Problem statement
Wherever a picture appears, leave it out; set down everything else in the records exactly.

Material for this exercise
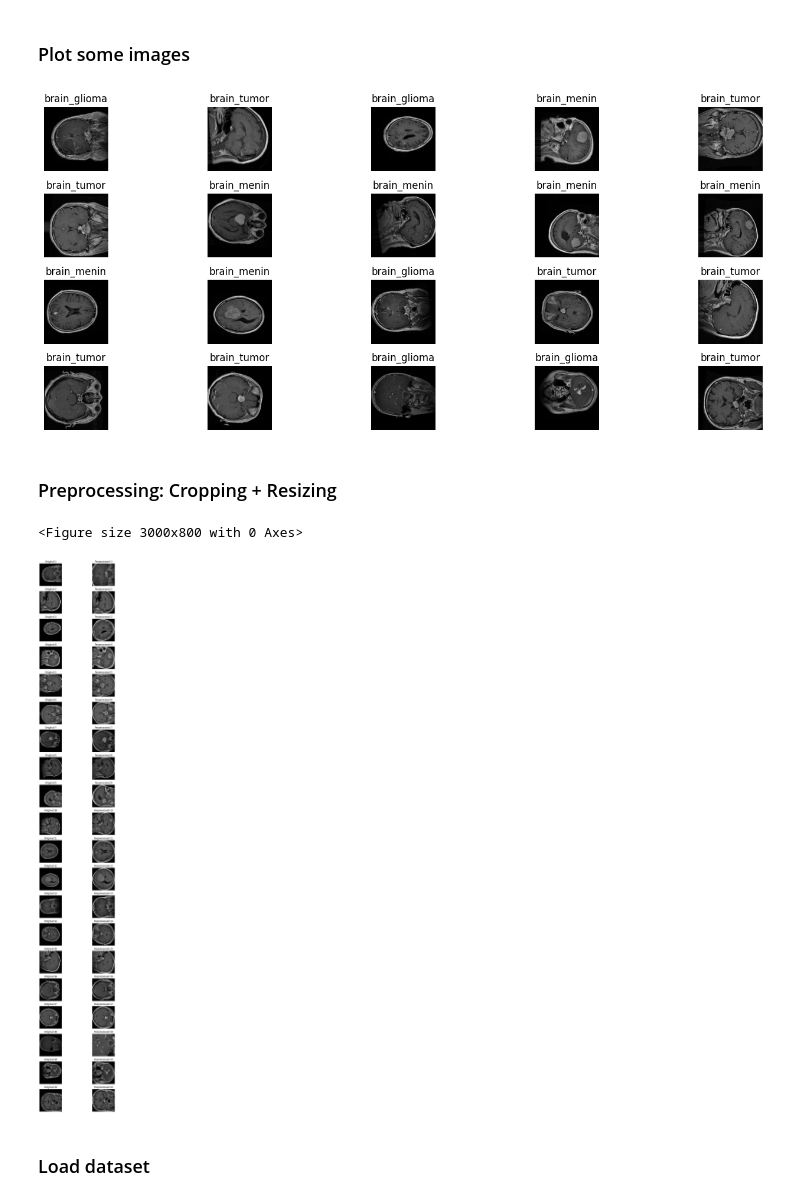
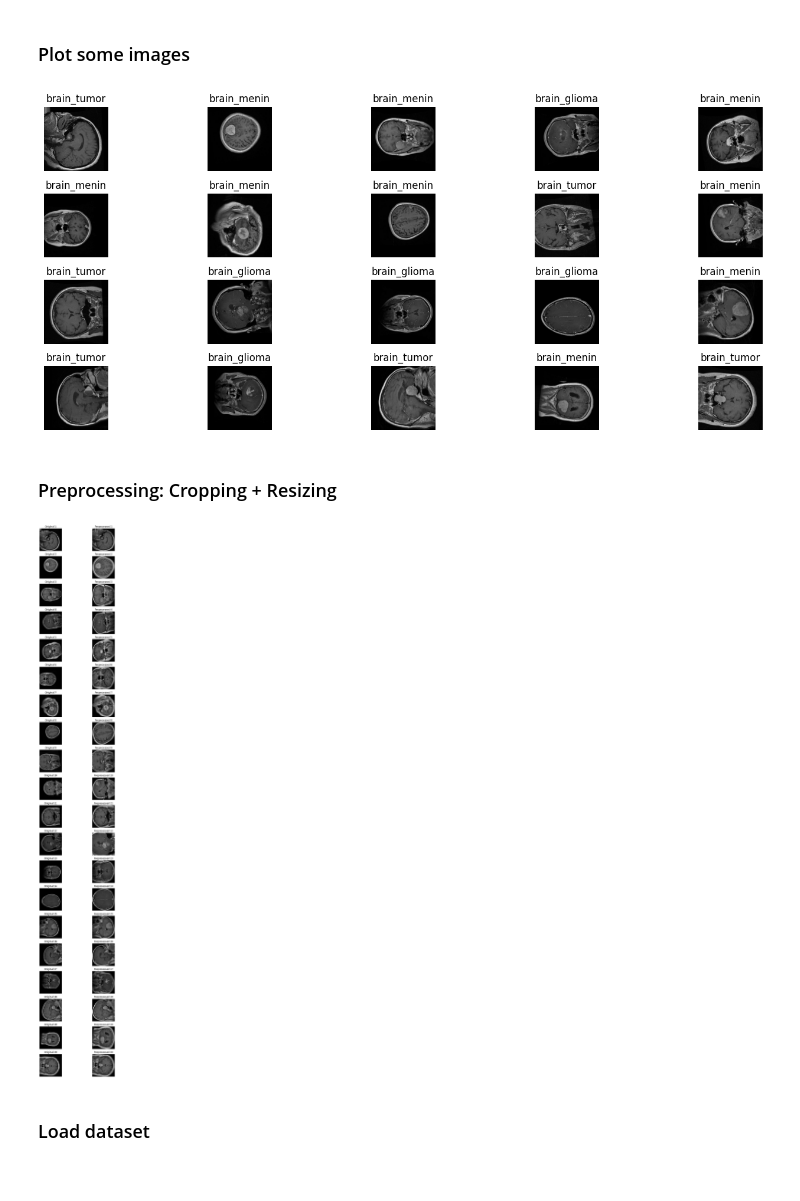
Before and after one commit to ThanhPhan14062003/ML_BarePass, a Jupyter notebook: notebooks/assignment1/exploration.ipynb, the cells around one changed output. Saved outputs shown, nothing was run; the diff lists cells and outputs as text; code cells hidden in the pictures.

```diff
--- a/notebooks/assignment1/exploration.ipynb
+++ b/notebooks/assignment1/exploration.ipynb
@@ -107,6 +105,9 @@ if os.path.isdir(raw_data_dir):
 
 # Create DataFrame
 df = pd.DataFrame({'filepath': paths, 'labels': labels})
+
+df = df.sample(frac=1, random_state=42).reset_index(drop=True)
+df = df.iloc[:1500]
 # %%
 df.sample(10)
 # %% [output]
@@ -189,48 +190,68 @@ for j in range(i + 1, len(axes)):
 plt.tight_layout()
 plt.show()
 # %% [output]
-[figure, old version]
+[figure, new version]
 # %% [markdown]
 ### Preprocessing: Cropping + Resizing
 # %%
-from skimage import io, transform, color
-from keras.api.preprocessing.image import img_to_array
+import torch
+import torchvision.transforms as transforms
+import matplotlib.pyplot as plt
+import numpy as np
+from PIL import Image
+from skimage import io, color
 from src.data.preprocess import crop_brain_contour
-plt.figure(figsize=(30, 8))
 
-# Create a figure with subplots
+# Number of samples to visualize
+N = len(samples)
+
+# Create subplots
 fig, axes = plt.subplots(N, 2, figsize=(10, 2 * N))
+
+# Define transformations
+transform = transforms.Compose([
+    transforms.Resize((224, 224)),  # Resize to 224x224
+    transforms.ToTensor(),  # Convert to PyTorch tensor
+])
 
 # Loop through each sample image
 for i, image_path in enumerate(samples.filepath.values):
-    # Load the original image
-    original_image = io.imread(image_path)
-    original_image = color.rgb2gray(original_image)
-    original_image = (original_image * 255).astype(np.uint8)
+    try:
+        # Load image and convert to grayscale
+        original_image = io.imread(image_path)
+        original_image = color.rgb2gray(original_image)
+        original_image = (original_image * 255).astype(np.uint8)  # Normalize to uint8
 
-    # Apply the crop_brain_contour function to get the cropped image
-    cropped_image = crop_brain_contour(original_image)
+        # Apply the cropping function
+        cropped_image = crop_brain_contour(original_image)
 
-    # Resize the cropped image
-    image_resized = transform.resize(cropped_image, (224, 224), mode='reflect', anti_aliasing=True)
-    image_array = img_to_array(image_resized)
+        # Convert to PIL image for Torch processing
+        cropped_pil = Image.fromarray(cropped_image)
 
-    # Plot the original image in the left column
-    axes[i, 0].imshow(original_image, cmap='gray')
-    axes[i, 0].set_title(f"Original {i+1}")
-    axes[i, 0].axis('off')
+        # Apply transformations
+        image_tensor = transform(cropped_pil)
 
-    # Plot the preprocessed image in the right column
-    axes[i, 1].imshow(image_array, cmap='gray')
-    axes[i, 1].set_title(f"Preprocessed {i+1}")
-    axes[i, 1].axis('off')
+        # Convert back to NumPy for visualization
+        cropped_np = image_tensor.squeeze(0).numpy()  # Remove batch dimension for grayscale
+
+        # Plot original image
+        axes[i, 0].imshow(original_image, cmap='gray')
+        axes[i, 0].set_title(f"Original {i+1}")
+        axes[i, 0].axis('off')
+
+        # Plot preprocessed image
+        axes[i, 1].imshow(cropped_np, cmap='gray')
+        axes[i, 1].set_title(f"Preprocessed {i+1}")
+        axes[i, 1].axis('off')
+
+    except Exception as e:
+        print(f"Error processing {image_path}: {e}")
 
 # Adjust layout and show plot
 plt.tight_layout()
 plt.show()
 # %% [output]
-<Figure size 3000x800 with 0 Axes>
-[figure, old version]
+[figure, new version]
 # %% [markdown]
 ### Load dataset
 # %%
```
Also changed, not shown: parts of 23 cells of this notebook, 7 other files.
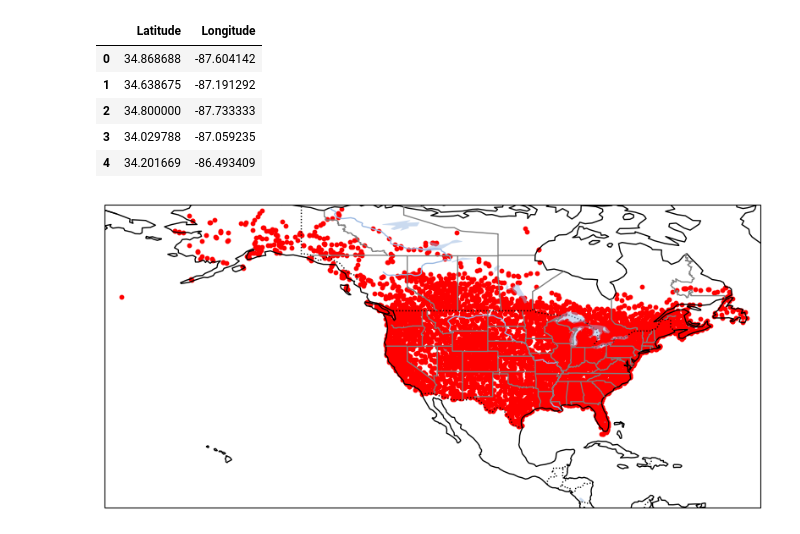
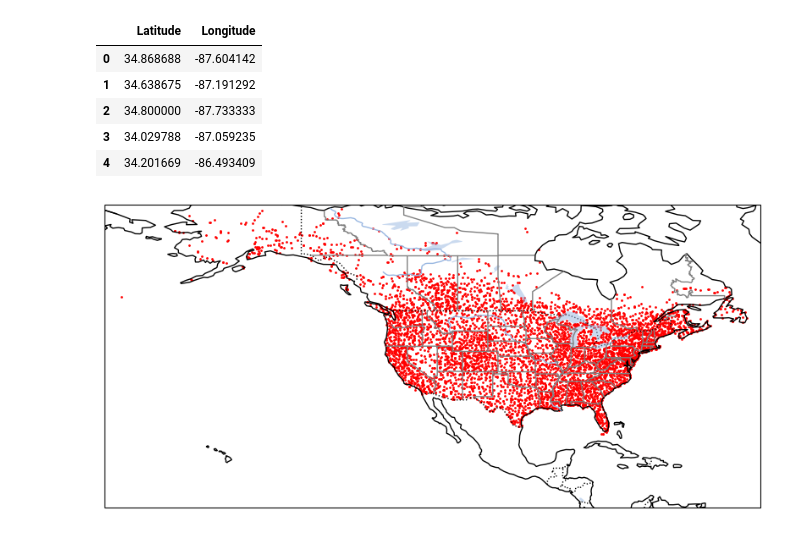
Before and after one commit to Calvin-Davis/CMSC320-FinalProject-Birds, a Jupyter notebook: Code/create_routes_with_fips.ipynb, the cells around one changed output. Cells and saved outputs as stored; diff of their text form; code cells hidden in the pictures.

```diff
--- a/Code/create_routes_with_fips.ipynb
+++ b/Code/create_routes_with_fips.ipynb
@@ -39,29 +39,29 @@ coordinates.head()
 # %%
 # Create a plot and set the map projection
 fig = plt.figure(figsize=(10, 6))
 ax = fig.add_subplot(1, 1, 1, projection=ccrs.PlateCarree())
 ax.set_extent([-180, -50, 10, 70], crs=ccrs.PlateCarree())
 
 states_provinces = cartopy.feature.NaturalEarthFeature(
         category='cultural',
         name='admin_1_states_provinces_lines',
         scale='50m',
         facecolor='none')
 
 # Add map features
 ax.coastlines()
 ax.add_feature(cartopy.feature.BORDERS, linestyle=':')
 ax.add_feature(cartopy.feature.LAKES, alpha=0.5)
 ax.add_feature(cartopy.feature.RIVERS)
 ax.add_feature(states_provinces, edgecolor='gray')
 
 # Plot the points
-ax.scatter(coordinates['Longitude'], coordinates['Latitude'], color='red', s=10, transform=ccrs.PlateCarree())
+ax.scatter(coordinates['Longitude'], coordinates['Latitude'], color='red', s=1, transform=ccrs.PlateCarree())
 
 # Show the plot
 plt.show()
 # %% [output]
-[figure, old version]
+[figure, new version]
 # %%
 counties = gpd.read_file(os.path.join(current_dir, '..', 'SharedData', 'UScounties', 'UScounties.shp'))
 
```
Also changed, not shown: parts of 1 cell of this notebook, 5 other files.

Solution
Before and after one commit to ThanhPhan14062003/ML_BarePass, a Jupyter notebook: notebooks/assignment1/exploration.ipynb, the cells around one changed output. Saved outputs shown, nothing was run; the diff lists cells and outputs as text; code cells hidden in the pictures.

```diff
--- a/notebooks/assignment1/exploration.ipynb
+++ b/notebooks/assignment1/exploration.ipynb
@@ -107,6 +105,9 @@ if os.path.isdir(raw_data_dir):
 
 # Create DataFrame
 df = pd.DataFrame({'filepath': paths, 'labels': labels})
+
+df = df.sample(frac=1, random_state=42).reset_index(drop=True)
+df = df.iloc[:1500]
 # %%
 df.sample(10)
 # %% [output]
@@ -189,48 +190,68 @@ for j in range(i + 1, len(axes)):
 plt.tight_layout()
 plt.show()
 # %% [output]
-[figure, old version]
+[figure, new version]
 # %% [markdown]
 ### Preprocessing: Cropping + Resizing
 # %%
-from skimage import io, transform, color
-from keras.api.preprocessing.image import img_to_array
+import torch
+import torchvision.transforms as transforms
+import matplotlib.pyplot as plt
+import numpy as np
+from PIL import Image
+from skimage import io, color
 from src.data.preprocess import crop_brain_contour
-plt.figure(figsize=(30, 8))
 
-# Create a figure with subplots
+# Number of samples to visualize
+N = len(samples)
+
+# Create subplots
 fig, axes = plt.subplots(N, 2, figsize=(10, 2 * N))
+
+# Define transformations
+transform = transforms.Compose([
+    transforms.Resize((224, 224)),  # Resize to 224x224
+    transforms.ToTensor(),  # Convert to PyTorch tensor
+])
 
 # Loop through each sample image
 for i, image_path in enumerate(samples.filepath.values):
-    # Load the original image
-    original_image = io.imread(image_path)
-    original_image = color.rgb2gray(original_image)
-    original_image = (original_image * 255).astype(np.uint8)
+    try:
+        # Load image and convert to grayscale
+        original_image = io.imread(image_path)
+        original_image = color.rgb2gray(original_image)
+        original_image = (original_image * 255).astype(np.uint8)  # Normalize to uint8
 
-    # Apply the crop_brain_contour function to get the cropped image
-    cropped_image = crop_brain_contour(original_image)
+        # Apply the cropping function
+        cropped_image = crop_brain_contour(original_image)
 
-    # Resize the cropped image
-    image_resized = transform.resize(cropped_image, (224, 224), mode='reflect', anti_aliasing=True)
-    image_array = img_to_array(image_resized)
+        # Convert to PIL image for Torch processing
+        cropped_pil = Image.fromarray(cropped_image)
 
-    # Plot the original image in the left column
-    axes[i, 0].imshow(original_image, cmap='gray')
-    axes[i, 0].set_title(f"Original {i+1}")
-    axes[i, 0].axis('off')
+        # Apply transformations
+        image_tensor = transform(cropped_pil)
 
-    # Plot the preprocessed image in the right column
-    axes[i, 1].imshow(image_array, cmap='gray')
-    axes[i, 1].set_title(f"Preprocessed {i+1}")
-    axes[i, 1].axis('off')
+        # Convert back to NumPy for visualization
+        cropped_np = image_tensor.squeeze(0).numpy()  # Remove batch dimension for grayscale
+
+        # Plot original image
+        axes[i, 0].imshow(original_image, cmap='gray')
+        axes[i, 0].set_title(f"Original {i+1}")
+        axes[i, 0].axis('off')
+
+        # Plot preprocessed image
+        axes[i, 1].imshow(cropped_np, cmap='gray')
+        axes[i, 1].set_title(f"Preprocessed {i+1}")
+        axes[i, 1].axis('off')
+
+    except Exception as e:
+        print(f"Error processing {image_path}: {e}")
 
 # Adjust layout and show plot
 plt.tight_layout()
 plt.show()
 # %% [output]
-<Figure size 3000x800 with 0 Axes>
-[figure, old version]
+[figure, new version]
 # %% [markdown]
 ### Load dataset
 # %%
```
Also changed, not shown: parts of 23 cells of this notebook, 7 other files.
Before and after one commit to Calvin-Davis/CMSC320-FinalProject-Birds, a Jupyter notebook: Code/create_routes_with_fips.ipynb, the cells around one changed output. Cells and saved outputs as stored; diff of their text form; code cells hidden in the pictures.

```diff
--- a/Code/create_routes_with_fips.ipynb
+++ b/Code/create_routes_with_fips.ipynb
@@ -39,29 +39,29 @@ coordinates.head()
 # %%
 # Create a plot and set the map projection
 fig = plt.figure(figsize=(10, 6))
 ax = fig.add_subplot(1, 1, 1, projection=ccrs.PlateCarree())
 ax.set_extent([-180, -50, 10, 70], crs=ccrs.PlateCarree())
 
 states_provinces = cartopy.feature.NaturalEarthFeature(
         category='cultural',
         name='admin_1_states_provinces_lines',
         scale='50m',
         facecolor='none')
 
 # Add map features
 ax.coastlines()
 ax.add_feature(cartopy.feature.BORDERS, linestyle=':')
 ax.add_feature(cartopy.feature.LAKES, alpha=0.5)
 ax.add_feature(cartopy.feature.RIVERS)
 ax.add_feature(states_provinces, edgecolor='gray')
 
 # Plot the points
-ax.scatter(coordinates['Longitude'], coordinates['Latitude'], color='red', s=10, transform=ccrs.PlateCarree())
+ax.scatter(coordinates['Longitude'], coordinates['Latitude'], color='red', s=1, transform=ccrs.PlateCarree())
 
 # Show the plot
 plt.show()
 # %% [output]
-[figure, old version]
+[figure, new version]
 # %%
 counties = gpd.read_file(os.path.join(current_dir, '..', 'SharedData', 'UScounties', 'UScounties.shp'))
 
```
Also changed, not shown: parts of 1 cell of this notebook, 5 other files.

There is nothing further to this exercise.